(Web page edit records)
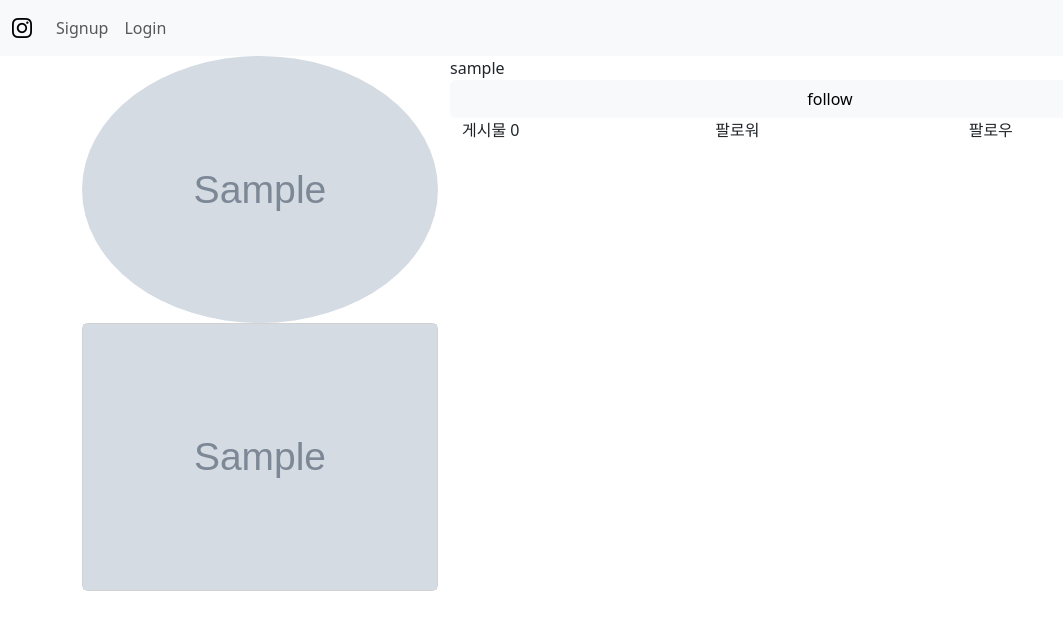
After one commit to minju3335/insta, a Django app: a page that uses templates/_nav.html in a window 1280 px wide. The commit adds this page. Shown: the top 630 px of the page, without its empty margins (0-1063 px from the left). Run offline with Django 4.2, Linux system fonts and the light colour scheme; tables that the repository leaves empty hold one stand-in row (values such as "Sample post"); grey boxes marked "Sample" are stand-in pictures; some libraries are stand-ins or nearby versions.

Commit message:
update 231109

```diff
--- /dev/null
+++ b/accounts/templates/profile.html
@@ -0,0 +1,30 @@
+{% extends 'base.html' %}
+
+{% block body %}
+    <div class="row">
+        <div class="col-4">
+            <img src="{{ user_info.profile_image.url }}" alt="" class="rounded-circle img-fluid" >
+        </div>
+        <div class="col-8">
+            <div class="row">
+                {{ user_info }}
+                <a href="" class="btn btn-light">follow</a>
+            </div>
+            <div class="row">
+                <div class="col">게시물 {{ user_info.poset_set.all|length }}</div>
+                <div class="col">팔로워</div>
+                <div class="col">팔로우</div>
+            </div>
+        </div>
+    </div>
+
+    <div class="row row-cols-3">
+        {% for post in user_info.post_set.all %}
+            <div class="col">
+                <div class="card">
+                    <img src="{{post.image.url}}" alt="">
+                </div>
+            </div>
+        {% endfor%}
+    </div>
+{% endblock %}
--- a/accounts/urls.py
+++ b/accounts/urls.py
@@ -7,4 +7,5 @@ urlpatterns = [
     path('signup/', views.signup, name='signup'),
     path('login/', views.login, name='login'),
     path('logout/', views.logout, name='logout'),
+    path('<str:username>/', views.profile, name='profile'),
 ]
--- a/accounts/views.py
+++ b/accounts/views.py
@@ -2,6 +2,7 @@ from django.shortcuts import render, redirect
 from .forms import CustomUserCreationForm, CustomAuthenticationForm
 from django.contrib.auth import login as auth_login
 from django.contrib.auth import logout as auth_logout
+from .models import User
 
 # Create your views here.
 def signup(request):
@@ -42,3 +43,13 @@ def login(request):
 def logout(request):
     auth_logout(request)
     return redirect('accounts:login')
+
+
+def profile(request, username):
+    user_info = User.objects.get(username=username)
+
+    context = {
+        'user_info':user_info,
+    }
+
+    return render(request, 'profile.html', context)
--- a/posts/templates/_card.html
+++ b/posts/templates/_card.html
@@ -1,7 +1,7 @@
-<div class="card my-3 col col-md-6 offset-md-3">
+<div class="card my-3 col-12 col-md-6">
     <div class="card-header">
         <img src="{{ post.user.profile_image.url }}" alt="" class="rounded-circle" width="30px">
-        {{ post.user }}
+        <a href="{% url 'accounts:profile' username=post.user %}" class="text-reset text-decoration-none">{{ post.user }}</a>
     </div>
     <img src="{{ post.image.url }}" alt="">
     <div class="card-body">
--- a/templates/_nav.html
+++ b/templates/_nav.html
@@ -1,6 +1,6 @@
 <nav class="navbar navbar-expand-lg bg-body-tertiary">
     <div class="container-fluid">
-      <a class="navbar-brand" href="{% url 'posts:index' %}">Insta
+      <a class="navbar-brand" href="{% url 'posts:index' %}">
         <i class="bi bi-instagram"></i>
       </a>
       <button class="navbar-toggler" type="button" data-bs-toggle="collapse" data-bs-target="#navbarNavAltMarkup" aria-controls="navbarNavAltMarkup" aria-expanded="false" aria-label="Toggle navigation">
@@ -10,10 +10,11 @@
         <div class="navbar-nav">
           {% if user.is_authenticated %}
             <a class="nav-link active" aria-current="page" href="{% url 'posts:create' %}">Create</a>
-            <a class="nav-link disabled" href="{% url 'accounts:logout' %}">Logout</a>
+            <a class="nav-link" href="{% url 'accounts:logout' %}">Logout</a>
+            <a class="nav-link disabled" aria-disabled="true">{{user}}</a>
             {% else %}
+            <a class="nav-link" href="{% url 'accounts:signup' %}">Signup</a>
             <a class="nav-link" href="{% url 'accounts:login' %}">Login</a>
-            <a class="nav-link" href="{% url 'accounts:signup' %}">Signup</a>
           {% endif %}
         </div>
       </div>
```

## Your objective
Please repeat the entries exactly. Do not include the pictures.

## Task output
After one commit to minju3335/insta, a Django app: a page that uses templates/_nav.html in a window 1280 px wide. The commit adds this page. Shown: the top 630 px of the page, without its empty margins (0-1063 px from the left). Run offline with Django 4.2, Linux system fonts and the light colour scheme; tables that the repository leaves empty hold one stand-in row (values such as "Sample post"); grey boxes marked "Sample" are stand-in pictures; some libraries are stand-ins or nearby versions.

Commit message:
update 231109

```diff
--- /dev/null
+++ b/accounts/templates/profile.html
@@ -0,0 +1,30 @@
+{% extends 'base.html' %}
+
+{% block body %}
+    <div class="row">
+        <div class="col-4">
+            <img src="{{ user_info.profile_image.url }}" alt="" class="rounded-circle img-fluid" >
+        </div>
+        <div class="col-8">
+            <div class="row">
+                {{ user_info }}
+                <a href="" class="btn btn-light">follow</a>
+            </div>
+            <div class="row">
+                <div class="col">게시물 {{ user_info.poset_set.all|length }}</div>
+                <div class="col">팔로워</div>
+                <div class="col">팔로우</div>
+            </div>
+        </div>
+    </div>
+
+    <div class="row row-cols-3">
+        {% for post in user_info.post_set.all %}
+            <div class="col">
+                <div class="card">
+                    <img src="{{post.image.url}}" alt="">
+                </div>
+            </div>
+        {% endfor%}
+    </div>
+{% endblock %}
--- a/accounts/urls.py
+++ b/accounts/urls.py
@@ -7,4 +7,5 @@ urlpatterns = [
     path('signup/', views.signup, name='signup'),
     path('login/', views.login, name='login'),
     path('logout/', views.logout, name='logout'),
+    path('<str:username>/', views.profile, name='profile'),
 ]
--- a/accounts/views.py
+++ b/accounts/views.py
@@ -2,6 +2,7 @@ from django.shortcuts import render, redirect
 from .forms import CustomUserCreationForm, CustomAuthenticationForm
 from django.contrib.auth import login as auth_login
 from django.contrib.auth import logout as auth_logout
+from .models import User
 
 # Create your views here.
 def signup(request):
@@ -42,3 +43,13 @@ def login(request):
 def logout(request):
     auth_logout(request)
     return redirect('accounts:login')
+
+
+def profile(request, username):
+    user_info = User.objects.get(username=username)
+
+    context = {
+        'user_info':user_info,
+    }
+
+    return render(request, 'profile.html', context)
--- a/posts/templates/_card.html
+++ b/posts/templates/_card.html
@@ -1,7 +1,7 @@
-<div class="card my-3 col col-md-6 offset-md-3">
+<div class="card my-3 col-12 col-md-6">
     <div class="card-header">
         <img src="{{ post.user.profile_image.url }}" alt="" class="rounded-circle" width="30px">
-        {{ post.user }}
+        <a href="{% url 'accounts:profile' username=post.user %}" class="text-reset text-decoration-none">{{ post.user }}</a>
     </div>
     <img src="{{ post.image.url }}" alt="">
     <div class="card-body">
--- a/templates/_nav.html
+++ b/templates/_nav.html
@@ -1,6 +1,6 @@
 <nav class="navbar navbar-expand-lg bg-body-tertiary">
     <div class="container-fluid">
-      <a class="navbar-brand" href="{% url 'posts:index' %}">Insta
+      <a class="navbar-brand" href="{% url 'posts:index' %}">
         <i class="bi bi-instagram"></i>
       </a>
       <button class="navbar-toggler" type="button" data-bs-toggle="collapse" data-bs-target="#navbarNavAltMarkup" aria-controls="navbarNavAltMarkup" aria-expanded="false" aria-label="Toggle navigation">
@@ -10,10 +10,11 @@
         <div class="navbar-nav">
           {% if user.is_authenticated %}
             <a class="nav-link active" aria-current="page" href="{% url 'posts:create' %}">Create</a>
-            <a class="nav-link disabled" href="{% url 'accounts:logout' %}">Logout</a>
+            <a class="nav-link" href="{% url 'accounts:logout' %}">Logout</a>
+            <a class="nav-link disabled" aria-disabled="true">{{user}}</a>
             {% else %}
+            <a class="nav-link" href="{% url 'accounts:signup' %}">Signup</a>
             <a class="nav-link" href="{% url 'accounts:login' %}">Login</a>
-            <a class="nav-link" href="{% url 'accounts:signup' %}">Signup</a>
           {% endif %}
         </div>
       </div>
```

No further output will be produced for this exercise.